The word maranatha has been around in Christian circles for centuries. Some even use it for their businesses, and church names. I had never given the word maranatha much thought until I saw the footnote in my Bible last year. How I overlooked it all these years is beyond me. Once I understood the meaning and significance it was an encouragement, and I hope it will be to you as well.

In Aramaic the word marana tha translates to “our Lord comes” or is “coming”. Maranatha occurs only once in the Bible.¹

If anyone does not love the Lord Jesus Christ, let him be accursed.
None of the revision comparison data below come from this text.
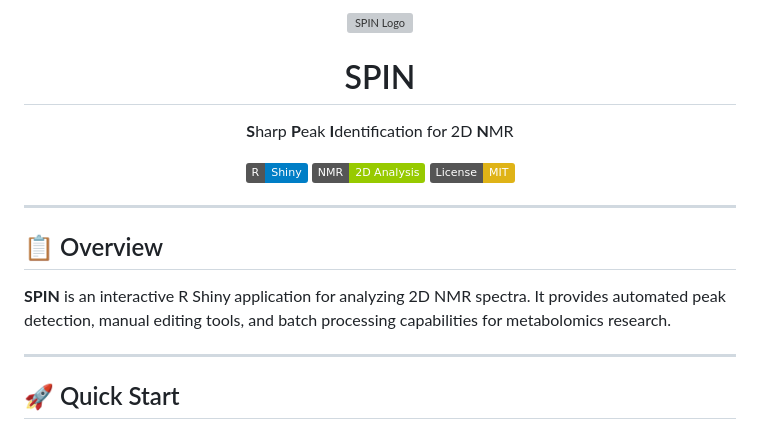
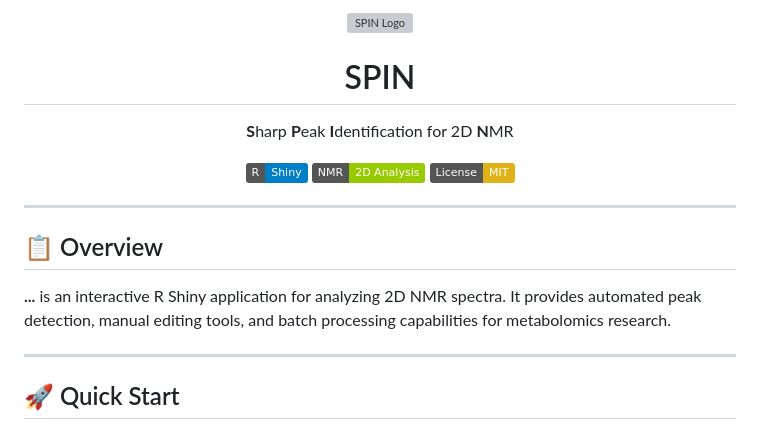
Before and after one commit to JulienGuibertTlse3/2DNMR-Analyst, a Markdown page: README.md, the part around one of its changes. GitHub-like rendering; badges without logos; grey boxes are pictures that could not be loaded.

```diff
--- a/README.md
+++ b/README.md
@@ -18,7 +18,7 @@
 
 ## 📋 Overview
 
-**SPIN** is an interactive R Shiny application for analyzing 2D NMR spectra. It provides automated peak detection, manual editing tools, and batch processing capabilities for metabolomics research.
+**...** is an interactive R Shiny application for analyzing 2D NMR spectra. It provides automated peak detection, manual editing tools, and batch processing capabilities for metabolomics research.
 
 ---
 
```
Also changed, not shown: other parts of README.md (+1 -1 lines).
O Lord, come!”   1 Corinthians 16:22, NKJV 

Strong words for those who don’t love Jesus. The word accursed is translated from the Greek word anathema. This was the third level of three levels of discipline for the ancient Jews. Anathema meant that the Jew being disciplined was no longer counted as a Jew and would never be reconciled to the synagogue.²

After this dire warning about your soul being cursed for not loving Jesus, Paul ends with maranatha.

Paul used an Aramaic word, maranatha, in a letter to a Greek church. He was sending a message of hope to the early church. Maranatha was an encouragement to fellow Christians enduring terrible persecution under Roman rule. It reminded them that Jesus Christ was coming back for them.

The early Christians were severely persecuted by the Romans since they refused to declare Ceasar was god. This meant death for the Christian. Maranatha became a common greeting of that day. The Lord will return and their suffering will end. The early church expected Jesus to return at any moment and we should too.

Jesus Christ is coming back for His church.

“And if I go and prepare a place for you, I will come back and take you to be with me that you also may be where I am.” John 14:3, NIV 

Early Christians took loving Jesus and His imminent return very serious. They laid everything down, even their lives to love, serve, and follow Jesus. There was an excitement about the return of Christ.

The 18th Century evangelist George Whitfield attests to his “Maranatha Mindset” writing:

“Let that cry, “Behold, the bridegroom cometh,” (Matthew 25:6) be continually sounding in your ears, and begin now to live as though you were assured that this night you were to go forth to meet Him. (And all God’s people cry “Amen!”)³

Whatever you are facing today, Jesus sees you and is with you. Your suffering will end. I say “Maranatha” to you. Jesus will right every wrong. We will be with Him in heaven for all of eternity. So hold on friend. Keep trusting. Keep believing. This world is not our home.

As Christians, may we live with excitement and great anticipation of the return of Lord Jesus. Maranatha!

Love you all,

Meghan

 

 

  1. https://www.biblestudytools.com/dictionary/maranatha/
  2. https://enduringword.com/bible-commentary/1-corinthians-16/
  3. https://www.preceptaustin.org/maranatha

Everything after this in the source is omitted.